■ **REQUIRED WORK**
Every record that follows should be output exactly as it is given.

■ **PROVIDED DATA**
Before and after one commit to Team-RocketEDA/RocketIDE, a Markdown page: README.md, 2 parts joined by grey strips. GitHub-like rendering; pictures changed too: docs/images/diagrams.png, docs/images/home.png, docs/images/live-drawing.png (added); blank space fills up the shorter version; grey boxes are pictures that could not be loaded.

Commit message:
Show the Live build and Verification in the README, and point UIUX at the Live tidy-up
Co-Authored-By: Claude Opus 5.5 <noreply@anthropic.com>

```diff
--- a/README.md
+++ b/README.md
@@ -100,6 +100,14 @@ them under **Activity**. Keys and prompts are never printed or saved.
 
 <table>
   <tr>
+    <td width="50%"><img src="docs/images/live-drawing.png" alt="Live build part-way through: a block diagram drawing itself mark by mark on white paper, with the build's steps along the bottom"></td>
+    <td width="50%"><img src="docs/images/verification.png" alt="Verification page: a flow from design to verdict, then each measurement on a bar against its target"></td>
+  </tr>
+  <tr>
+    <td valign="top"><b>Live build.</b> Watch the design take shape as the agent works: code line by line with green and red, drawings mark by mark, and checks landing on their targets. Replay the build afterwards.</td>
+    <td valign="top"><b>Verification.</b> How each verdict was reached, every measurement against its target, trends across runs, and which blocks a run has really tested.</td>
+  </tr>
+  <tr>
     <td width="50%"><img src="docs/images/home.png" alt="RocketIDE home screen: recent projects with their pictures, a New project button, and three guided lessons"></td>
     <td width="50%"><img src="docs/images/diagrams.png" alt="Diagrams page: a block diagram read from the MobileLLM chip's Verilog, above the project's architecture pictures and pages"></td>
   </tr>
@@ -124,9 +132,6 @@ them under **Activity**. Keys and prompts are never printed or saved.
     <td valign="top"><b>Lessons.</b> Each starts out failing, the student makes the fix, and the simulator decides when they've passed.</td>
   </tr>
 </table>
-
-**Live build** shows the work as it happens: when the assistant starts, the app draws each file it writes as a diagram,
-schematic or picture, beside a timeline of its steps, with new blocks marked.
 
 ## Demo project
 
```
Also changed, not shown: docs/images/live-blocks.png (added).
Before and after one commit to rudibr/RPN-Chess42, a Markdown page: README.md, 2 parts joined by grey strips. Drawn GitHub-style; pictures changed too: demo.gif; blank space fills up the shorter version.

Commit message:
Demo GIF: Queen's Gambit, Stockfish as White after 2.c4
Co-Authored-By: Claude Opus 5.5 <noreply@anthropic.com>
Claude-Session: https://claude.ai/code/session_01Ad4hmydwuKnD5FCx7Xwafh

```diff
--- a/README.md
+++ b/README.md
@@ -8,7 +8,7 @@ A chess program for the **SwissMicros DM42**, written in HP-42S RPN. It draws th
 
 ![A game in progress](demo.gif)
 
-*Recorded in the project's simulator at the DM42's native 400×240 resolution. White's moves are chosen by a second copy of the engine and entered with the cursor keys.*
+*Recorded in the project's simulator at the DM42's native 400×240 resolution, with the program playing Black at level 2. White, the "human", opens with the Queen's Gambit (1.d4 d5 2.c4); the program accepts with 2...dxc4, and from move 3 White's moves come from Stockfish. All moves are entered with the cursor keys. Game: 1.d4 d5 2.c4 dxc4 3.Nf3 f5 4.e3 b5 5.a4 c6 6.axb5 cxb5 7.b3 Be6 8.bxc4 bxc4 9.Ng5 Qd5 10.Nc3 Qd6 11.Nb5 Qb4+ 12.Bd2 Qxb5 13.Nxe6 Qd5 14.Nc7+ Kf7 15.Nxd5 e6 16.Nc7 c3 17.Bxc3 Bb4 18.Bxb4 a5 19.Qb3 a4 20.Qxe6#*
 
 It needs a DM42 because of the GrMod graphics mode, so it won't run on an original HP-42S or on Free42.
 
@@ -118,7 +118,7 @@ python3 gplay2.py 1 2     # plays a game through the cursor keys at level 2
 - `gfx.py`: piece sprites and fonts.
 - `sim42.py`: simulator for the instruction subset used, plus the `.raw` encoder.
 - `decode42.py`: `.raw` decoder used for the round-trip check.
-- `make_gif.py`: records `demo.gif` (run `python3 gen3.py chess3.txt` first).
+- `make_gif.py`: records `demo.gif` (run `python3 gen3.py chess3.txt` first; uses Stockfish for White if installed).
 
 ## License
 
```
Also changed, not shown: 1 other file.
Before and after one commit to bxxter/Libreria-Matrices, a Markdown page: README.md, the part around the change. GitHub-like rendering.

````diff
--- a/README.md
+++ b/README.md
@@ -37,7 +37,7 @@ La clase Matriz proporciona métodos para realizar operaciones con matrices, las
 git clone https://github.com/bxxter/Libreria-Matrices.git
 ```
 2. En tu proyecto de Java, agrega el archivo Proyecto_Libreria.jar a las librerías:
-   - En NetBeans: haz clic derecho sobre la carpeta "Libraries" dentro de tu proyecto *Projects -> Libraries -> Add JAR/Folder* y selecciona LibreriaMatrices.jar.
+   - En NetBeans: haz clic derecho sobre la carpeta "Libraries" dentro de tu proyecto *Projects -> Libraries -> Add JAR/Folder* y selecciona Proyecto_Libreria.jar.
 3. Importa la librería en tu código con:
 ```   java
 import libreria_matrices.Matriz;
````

■ **SOLUTION FOR THIS EXERCISE**
Before and after one commit to Team-RocketEDA/RocketIDE, a Markdown page: README.md, 2 parts joined by grey strips. GitHub-like rendering; pictures changed too: docs/images/diagrams.png, docs/images/home.png, docs/images/live-drawing.png (added); blank space fills up the shorter version; grey boxes are pictures that could not be loaded.

Commit message:
Show the Live build and Verification in the README, and point UIUX at the Live tidy-up
Co-Authored-By: Claude Opus 5.5 <noreply@anthropic.com>

```diff
--- a/README.md
+++ b/README.md
@@ -100,6 +100,14 @@ them under **Activity**. Keys and prompts are never printed or saved.
 
 <table>
   <tr>
+    <td width="50%"><img src="docs/images/live-drawing.png" alt="Live build part-way through: a block diagram drawing itself mark by mark on white paper, with the build's steps along the bottom"></td>
+    <td width="50%"><img src="docs/images/verification.png" alt="Verification page: a flow from design to verdict, then each measurement on a bar against its target"></td>
+  </tr>
+  <tr>
+    <td valign="top"><b>Live build.</b> Watch the design take shape as the agent works: code line by line with green and red, drawings mark by mark, and checks landing on their targets. Replay the build afterwards.</td>
+    <td valign="top"><b>Verification.</b> How each verdict was reached, every measurement against its target, trends across runs, and which blocks a run has really tested.</td>
+  </tr>
+  <tr>
     <td width="50%"><img src="docs/images/home.png" alt="RocketIDE home screen: recent projects with their pictures, a New project button, and three guided lessons"></td>
     <td width="50%"><img src="docs/images/diagrams.png" alt="Diagrams page: a block diagram read from the MobileLLM chip's Verilog, above the project's architecture pictures and pages"></td>
   </tr>
@@ -124,9 +132,6 @@ them under **Activity**. Keys and prompts are never printed or saved.
     <td valign="top"><b>Lessons.</b> Each starts out failing, the student makes the fix, and the simulator decides when they've passed.</td>
   </tr>
 </table>
-
-**Live build** shows the work as it happens: when the assistant starts, the app draws each file it writes as a diagram,
-schematic or picture, beside a timeline of its steps, with new blocks marked.
 
 ## Demo project
 
```
Also changed, not shown: docs/images/live-blocks.png (added).
Before and after one commit to rudibr/RPN-Chess42, a Markdown page: README.md, 2 parts joined by grey strips. Drawn GitHub-style; pictures changed too: demo.gif; blank space fills up the shorter version.

Commit message:
Demo GIF: Queen's Gambit, Stockfish as White after 2.c4
Co-Authored-By: Claude Opus 5.5 <noreply@anthropic.com>
Claude-Session: https://claude.ai/code/session_01Ad4hmydwuKnD5FCx7Xwafh

```diff
--- a/README.md
+++ b/README.md
@@ -8,7 +8,7 @@ A chess program for the **SwissMicros DM42**, written in HP-42S RPN. It draws th
 
 ![A game in progress](demo.gif)
 
-*Recorded in the project's simulator at the DM42's native 400×240 resolution. White's moves are chosen by a second copy of the engine and entered with the cursor keys.*
+*Recorded in the project's simulator at the DM42's native 400×240 resolution, with the program playing Black at level 2. White, the "human", opens with the Queen's Gambit (1.d4 d5 2.c4); the program accepts with 2...dxc4, and from move 3 White's moves come from Stockfish. All moves are entered with the cursor keys. Game: 1.d4 d5 2.c4 dxc4 3.Nf3 f5 4.e3 b5 5.a4 c6 6.axb5 cxb5 7.b3 Be6 8.bxc4 bxc4 9.Ng5 Qd5 10.Nc3 Qd6 11.Nb5 Qb4+ 12.Bd2 Qxb5 13.Nxe6 Qd5 14.Nc7+ Kf7 15.Nxd5 e6 16.Nc7 c3 17.Bxc3 Bb4 18.Bxb4 a5 19.Qb3 a4 20.Qxe6#*
 
 It needs a DM42 because of the GrMod graphics mode, so it won't run on an original HP-42S or on Free42.
 
@@ -118,7 +118,7 @@ python3 gplay2.py 1 2     # plays a game through the cursor keys at level 2
 - `gfx.py`: piece sprites and fonts.
 - `sim42.py`: simulator for the instruction subset used, plus the `.raw` encoder.
 - `decode42.py`: `.raw` decoder used for the round-trip check.
-- `make_gif.py`: records `demo.gif` (run `python3 gen3.py chess3.txt` first).
+- `make_gif.py`: records `demo.gif` (run `python3 gen3.py chess3.txt` first; uses Stockfish for White if installed).
 
 ## License
 
```
Also changed, not shown: 1 other file.
Before and after one commit to bxxter/Libreria-Matrices, a Markdown page: README.md, the part around the change. GitHub-like rendering.

````diff
--- a/README.md
+++ b/README.md
@@ -37,7 +37,7 @@ La clase Matriz proporciona métodos para realizar operaciones con matrices, las
 git clone https://github.com/bxxter/Libreria-Matrices.git
 ```
 2. En tu proyecto de Java, agrega el archivo Proyecto_Libreria.jar a las librerías:
-   - En NetBeans: haz clic derecho sobre la carpeta "Libraries" dentro de tu proyecto *Projects -> Libraries -> Add JAR/Folder* y selecciona LibreriaMatrices.jar.
+   - En NetBeans: haz clic derecho sobre la carpeta "Libraries" dentro de tu proyecto *Projects -> Libraries -> Add JAR/Folder* y selecciona Proyecto_Libreria.jar.
 3. Importa la librería en tu código con:
 ```   java
 import libreria_matrices.Matriz;
````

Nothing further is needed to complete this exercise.